The sale of pornography on Army and Air Force military bases has come to an end.
A press release published on the Department of Defense's website on Tuesday noted that, as of Wednesday, the Army and Air Force Exchange Service is axing 891 magazine s from its stock. While not all of them are adult in nature, the removals include Playboy and other related periodicals (some of the more benign periodicals like SpongeBob Comics and the Home Buyers Guide will also be removed).
Rather than wasting shelf space on magazines, the military said that the removal of these items will open up additional sales space for electronics, which soldiers regularly seek. Plus, there's the overall demand for traditional paper outlets that has come with the growth of new media and the Internet.
Credit: AFP/Getty Images
"The decision to no longer stock the material is a business decision driven by the time, money and energy required to facilitate buying habits, combined with decreasing demand," Army Lt. Col. Antwan C. Williams, AAFES public affairs chief, is quoted in the statement.
In addition to Playboy, other adult magazines will be tossed out in the mix of the 891. This will include Penthouse, American Curves and Tattoo, as well. The sales of these magazines, among others that are being removed, has apparently decreased substantially since 1998 (by 86 percent).
While the military is claiming that the decision was strictly business-related, Deseret News reports that there may be more to the story, writing:
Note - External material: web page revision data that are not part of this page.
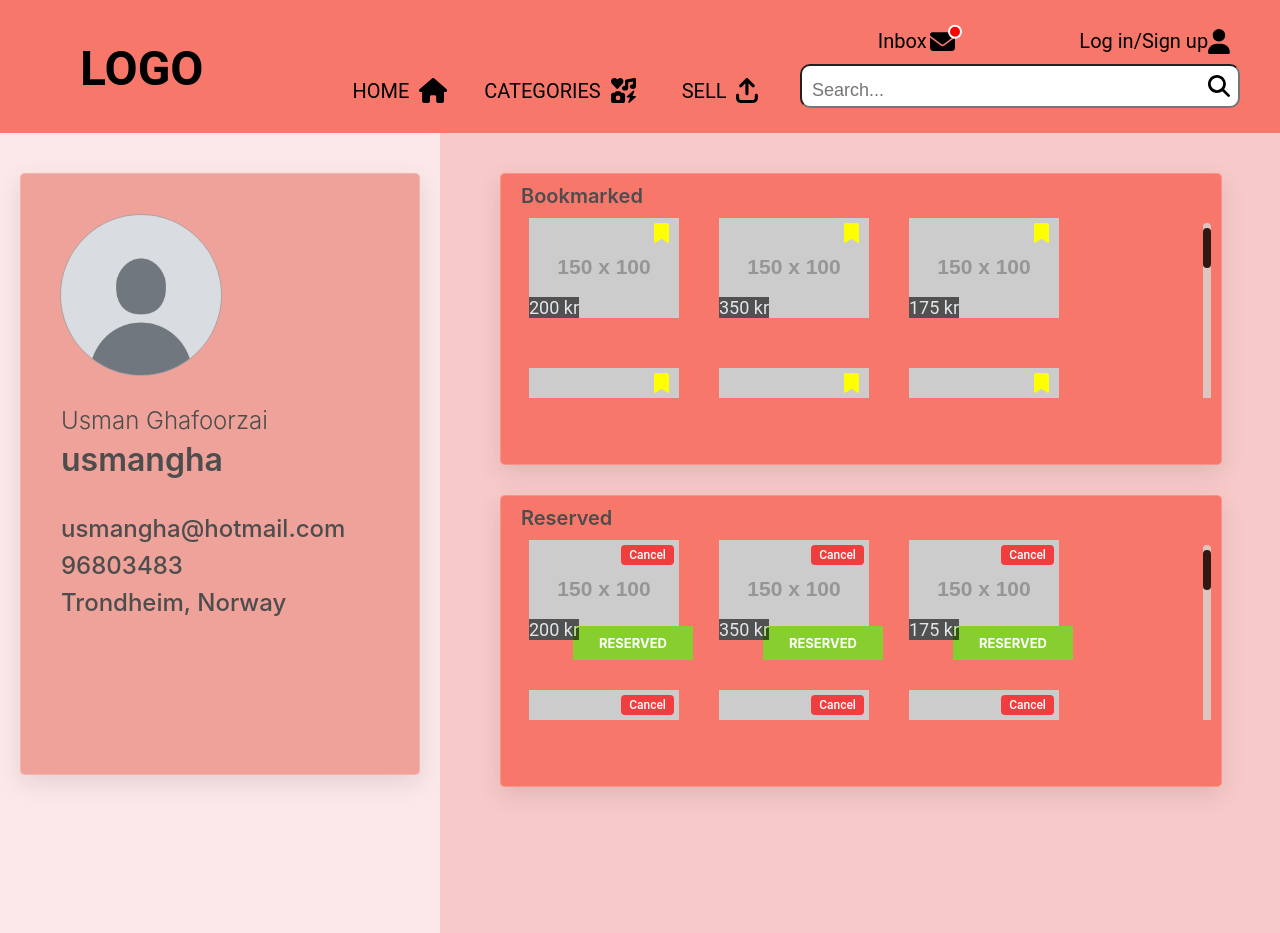
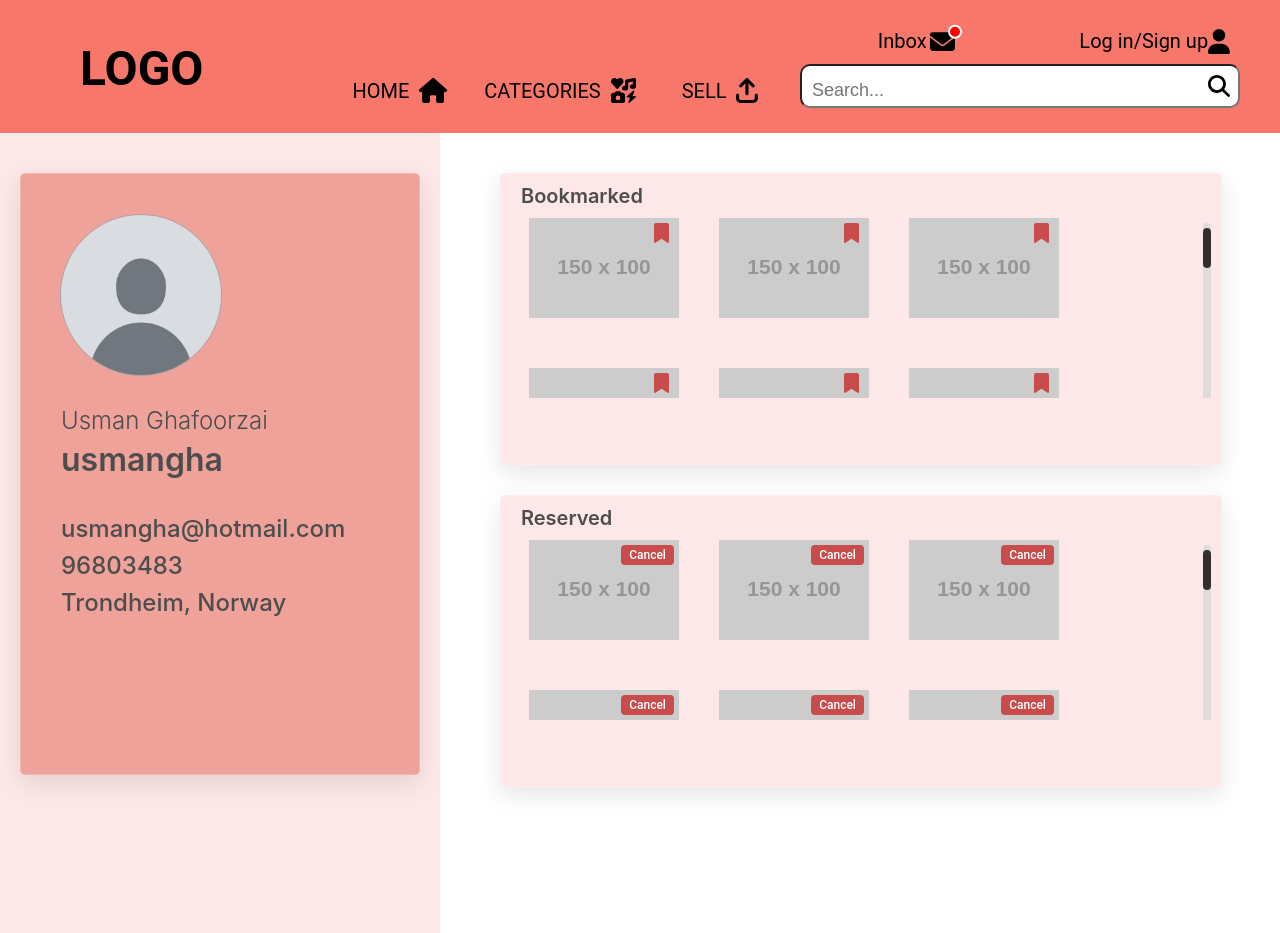
Before and after one commit to usman-ghafoorzai/idatt2105-full-stack-project, a Vue app in the folder frontend/: page /user-profile in a window 1280 px wide. Built offline with nearby package versions, Linux system fonts and the light colour scheme.

Commit message:
refactor: fix styling and some buttons removal

```diff
--- a/frontend/src/components/BaseItemListComponent.vue
+++ b/frontend/src/components/BaseItemListComponent.vue
@@ -186,17 +186,6 @@ onMounted(updateScrollbarPosition);
   margin-bottom: 10px;
 }
 
-:deep(.price-tag) {
-  position: absolute;
-  z-index: 10;
-  bottom: 0;
-  width: fit-content;
-  background-color: black;
-  opacity: 60%;
-  color: aliceblue;
-  font-size: 18px;
-}
-
 @media (max-width: 768px) {
   .base-section {
     width: 90%;
--- a/frontend/src/components/BookmarkedComponent.vue
+++ b/frontend/src/components/BookmarkedComponent.vue
@@ -23,11 +23,10 @@ const removeBookmark = (itemId) => {
 </script>
 
 <template>
-  <BaseItemListComponent title="Bookmarked" bgColor="var(--color-coral)" class="elegant-card">
+  <BaseItemListComponent title="Bookmarked" bgColor="var(--color-light-bg)" class="elegant-card">
     <div v-for="item in bookmarkedItems" :key="item.id" class="bookmarked-item item-base">
       <div class="image-container">
         <img :src="item.imageUrl" alt="Bookmarked item">
-        <div class="price-tag">{{ item.price }} kr</div>
         <fa :icon="['fas','bookmark']" class="bookmark-icon" @click="removeBookmark(item.id)"/>
       </div>
     </div>
@@ -36,7 +35,7 @@ const removeBookmark = (itemId) => {
 
 <style scoped>
 .bookmark-icon {
-  color: yellow;
+  color: var(--color-red);
   font-size: 20px;
   position: absolute;
   z-index: 10;
--- a/frontend/src/components/ReservedComponent.vue
+++ b/frontend/src/components/ReservedComponent.vue
@@ -22,13 +22,11 @@ const cancelReservation = (itemId) => {
 </script>
 
 <template>
-  <BaseItemListComponent title="Reserved" bgColor="var(--color-coral)" class="elegant-card">
+  <BaseItemListComponent title="Reserved" bgColor="var(--color-light-bg)" class="elegant-card">
     <div v-for="item in reservedItems" :key="item.id" class="reserved-item item-base">
       <div class="image-container">
         <img :src="item.imageUrl" alt="Reserved item">
-        <div class="price-tag">{{ item.price }} kr</div>
         <button class="cancel-button" @click="cancelReservation(item.id)">Cancel</button>
-        <div class="reserved-badge">RESERVED</div>
       </div>
     </div>
   </BaseItemListComponent>
@@ -39,38 +37,20 @@ const cancelReservation = (itemId) => {
   position: absolute;
   top: 5px;
   right: 5px;
-  padding: 3px 8px;
-  font-size: 12px;
-  background-color: rgba(255, 0, 0, 0.7);
+  padding: 3px 8px !important; /* Override main.css padding */
+  font-size: 12px !important; /* Override main.css font-size */
+  background-color: var(--color-red); /* Use the variable from main.css */
   color: white;
   border: none;
   border-radius: 4px;
   cursor: pointer;
   z-index: 10;
+  height: auto !important; /* Override any height from main.css */
+  width: auto !important; /* Override any width from main.css */
+  line-height: normal !important; /* Override any line-height */
 }
 
 .cancel-button:hover {
-  background-color: rgba(255, 0, 0, 0.9);
-}
-
-.reserved-badge {
-  display: flex;
-  flex-direction: row;
-  justify-content: center;
-  align-items: center;
-  padding: 7px 29px;
-  gap: 10px;
-  position: absolute;
-  width: 62px;
-  height: 20px;
-  bottom: -20px;
-  left: calc(50% - 31px);
-  background: #87CF2F;
-  color: #FFFFFF;
-  font-family: 'Inter', sans-serif;
-  font-weight: 700;
-  font-size: 13px;
-  line-height: 16px;
-  text-align: center;
+  background-color: var(--color-gray-darker); /* Use the hover color from main.css */
 }
 </style>
--- a/frontend/src/views/RegistrationView.vue
+++ b/frontend/src/views/RegistrationView.vue
@@ -53,7 +53,7 @@ import UploadPicture from '../components/UploadPicture.vue'
 
 .registration-section {
   width: 66.67%;
-  background-color: var(--color-medium-bg);
+  background-color: var(--color-white);
   display: flex;
   justify-content: center;
   align-items: center;
--- a/frontend/src/views/UserProfileView.vue
+++ b/frontend/src/views/UserProfileView.vue
@@ -43,7 +43,7 @@ import UserProfileComponent from "@/components/UserProfileComponent.vue";
 
 .items-section {
   width: 66.67%;
-  background-color: var(--color-medium-bg);
+  background-color: var(--color-white);
   display: flex;
   justify-content: center;
   padding: 40px 20px;
```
Hubbub over pornography at military installations arose in June when anti-pornography group Morality in Media formally asked Secretary of Defense Chuck Hagel to ban the sale of pornography on military bases in accordance with Section 2495b of title 10 in the United States code, which expressly prohibits the sale of sexually explicit materials on any Department of Defense property.
Morality in Media released a statement after the government's decision, calling it "a great victory." The organization, which works to remove pornography from society, is taking credit for the military's change-of-heart.
This May 30, 2013 photo provided by Morality in Media shows adult magazines on sale at the exchange store in Lackland Air Force Base in San Antonio, Texas. Taking effect on Wednesday, July 31, 2013, sex-themed magazines will no longer be sold at Army and Air Force exchanges - a move described by the stores' operators as a business decision based on falling sales, and not a result of recent pressure from anti-pornography activists. Credit: AP
"It is a great victory that the Army and Air Force exchanges will finally stop selling sexually [exploitative] magazines," Morality in Media Executive Director Dawn Hawkins said in a release. "Hopefully the other branches will follow suit or Secretary Hagel will order their removal from all bases."
The group had petitioned for the removal of these sex-themed magazines.
What's most interesting about the debate is that the anti-porn organization received a letter on July 22 from the government claiming that the magazines that were cited as problematic did not qualify as sexually-explicit. Based on the letter, it seemed their availability would continue.
Just days later, though, the government decided to remove these periodicals along with hundreds of others, citing the move as a business decision.
(H/T: Deseret News)